Extracted data entries
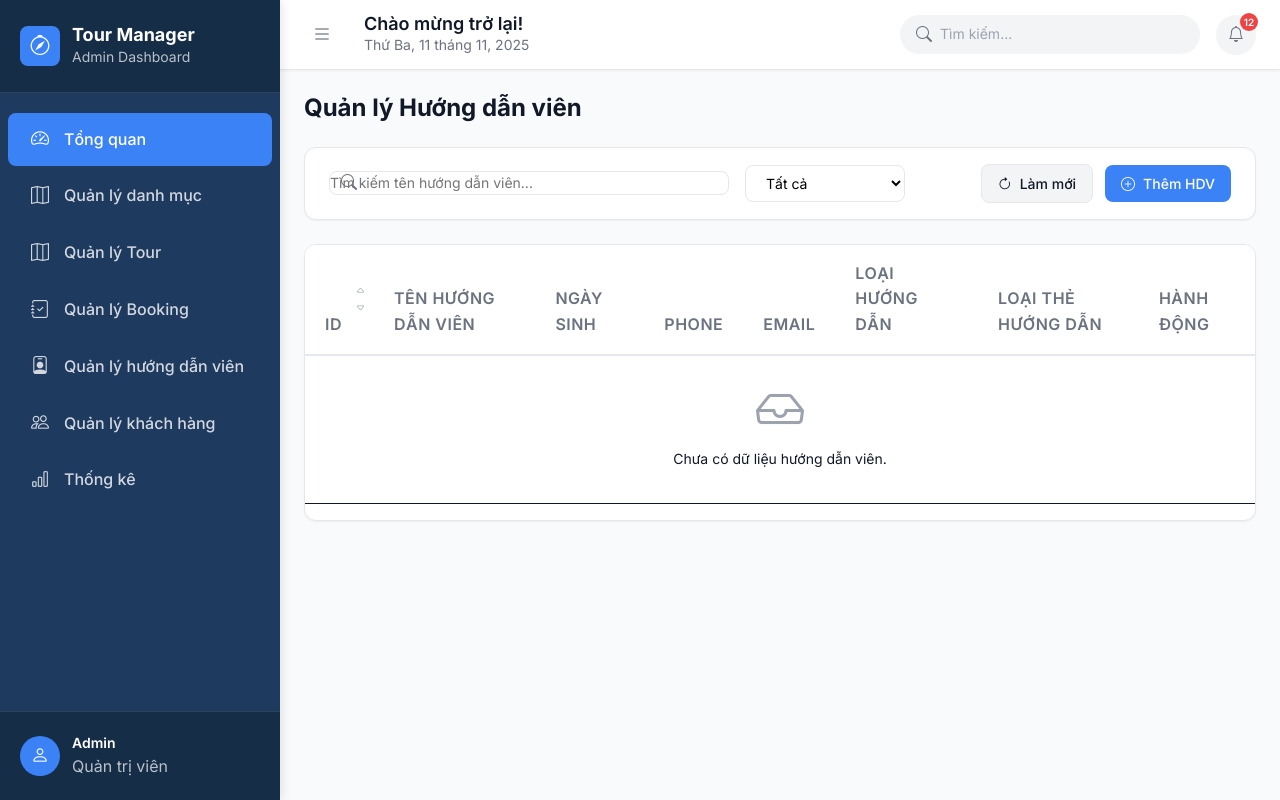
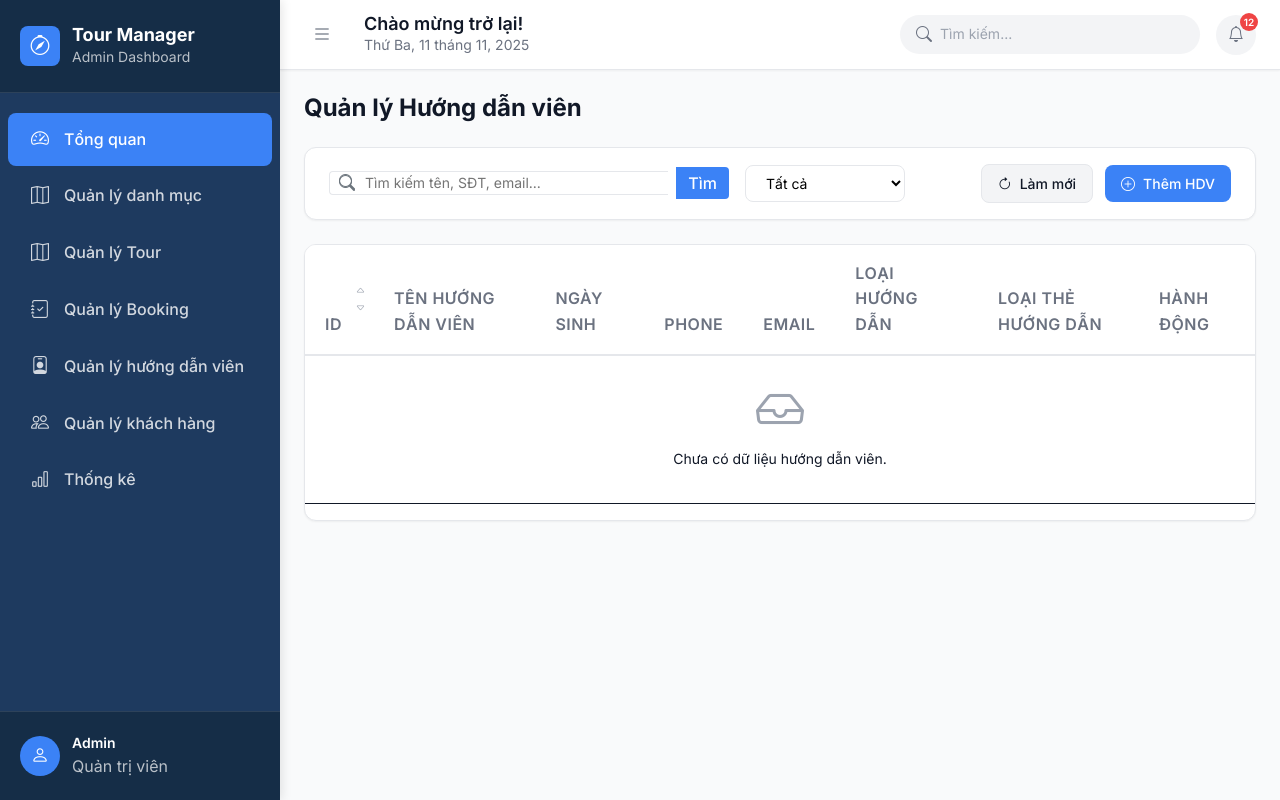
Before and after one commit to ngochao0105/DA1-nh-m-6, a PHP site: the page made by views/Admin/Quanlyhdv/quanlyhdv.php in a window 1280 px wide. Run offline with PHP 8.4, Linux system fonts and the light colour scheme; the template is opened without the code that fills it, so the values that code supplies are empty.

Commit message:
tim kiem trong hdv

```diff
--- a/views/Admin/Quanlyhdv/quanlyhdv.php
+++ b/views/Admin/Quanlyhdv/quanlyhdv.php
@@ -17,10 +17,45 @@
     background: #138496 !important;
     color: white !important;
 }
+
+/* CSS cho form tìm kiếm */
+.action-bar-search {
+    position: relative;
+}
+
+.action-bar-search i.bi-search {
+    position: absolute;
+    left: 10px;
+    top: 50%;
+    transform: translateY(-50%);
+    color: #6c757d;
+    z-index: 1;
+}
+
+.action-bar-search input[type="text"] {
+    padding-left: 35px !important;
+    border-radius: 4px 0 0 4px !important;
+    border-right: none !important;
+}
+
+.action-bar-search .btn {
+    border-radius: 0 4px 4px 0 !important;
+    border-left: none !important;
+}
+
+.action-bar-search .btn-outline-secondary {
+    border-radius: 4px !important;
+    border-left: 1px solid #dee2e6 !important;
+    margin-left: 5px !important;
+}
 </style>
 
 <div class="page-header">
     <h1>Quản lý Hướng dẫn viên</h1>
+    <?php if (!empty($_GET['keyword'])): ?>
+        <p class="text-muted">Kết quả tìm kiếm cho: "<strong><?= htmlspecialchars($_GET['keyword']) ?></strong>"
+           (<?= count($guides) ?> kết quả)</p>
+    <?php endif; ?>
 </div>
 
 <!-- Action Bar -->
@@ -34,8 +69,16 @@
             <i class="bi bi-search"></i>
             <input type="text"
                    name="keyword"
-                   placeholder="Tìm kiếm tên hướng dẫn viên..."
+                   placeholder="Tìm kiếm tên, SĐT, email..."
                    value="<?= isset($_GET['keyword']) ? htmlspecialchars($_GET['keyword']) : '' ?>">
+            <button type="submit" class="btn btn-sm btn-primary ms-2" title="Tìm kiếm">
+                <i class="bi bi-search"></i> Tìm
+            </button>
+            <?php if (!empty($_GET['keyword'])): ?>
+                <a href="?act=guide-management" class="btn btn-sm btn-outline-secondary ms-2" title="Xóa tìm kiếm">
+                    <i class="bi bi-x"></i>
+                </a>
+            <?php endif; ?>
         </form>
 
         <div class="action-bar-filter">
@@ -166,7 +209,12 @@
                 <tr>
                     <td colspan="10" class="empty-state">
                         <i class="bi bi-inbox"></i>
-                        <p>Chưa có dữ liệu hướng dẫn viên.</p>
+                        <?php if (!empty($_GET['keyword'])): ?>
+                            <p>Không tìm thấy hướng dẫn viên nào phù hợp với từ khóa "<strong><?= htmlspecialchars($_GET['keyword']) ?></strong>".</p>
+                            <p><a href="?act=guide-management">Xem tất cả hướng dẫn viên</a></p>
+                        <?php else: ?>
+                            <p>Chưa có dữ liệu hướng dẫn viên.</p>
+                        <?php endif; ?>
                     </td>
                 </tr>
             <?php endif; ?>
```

Assignment
Find and copy each line above that includes the string "title".

Exercise response
+            <button type="submit" class="btn btn-sm btn-primary ms-2" title="Tìm kiếm">
+                <a href="?act=guide-management" class="btn btn-sm btn-outline-secondary ms-2" title="Xóa tìm kiếm">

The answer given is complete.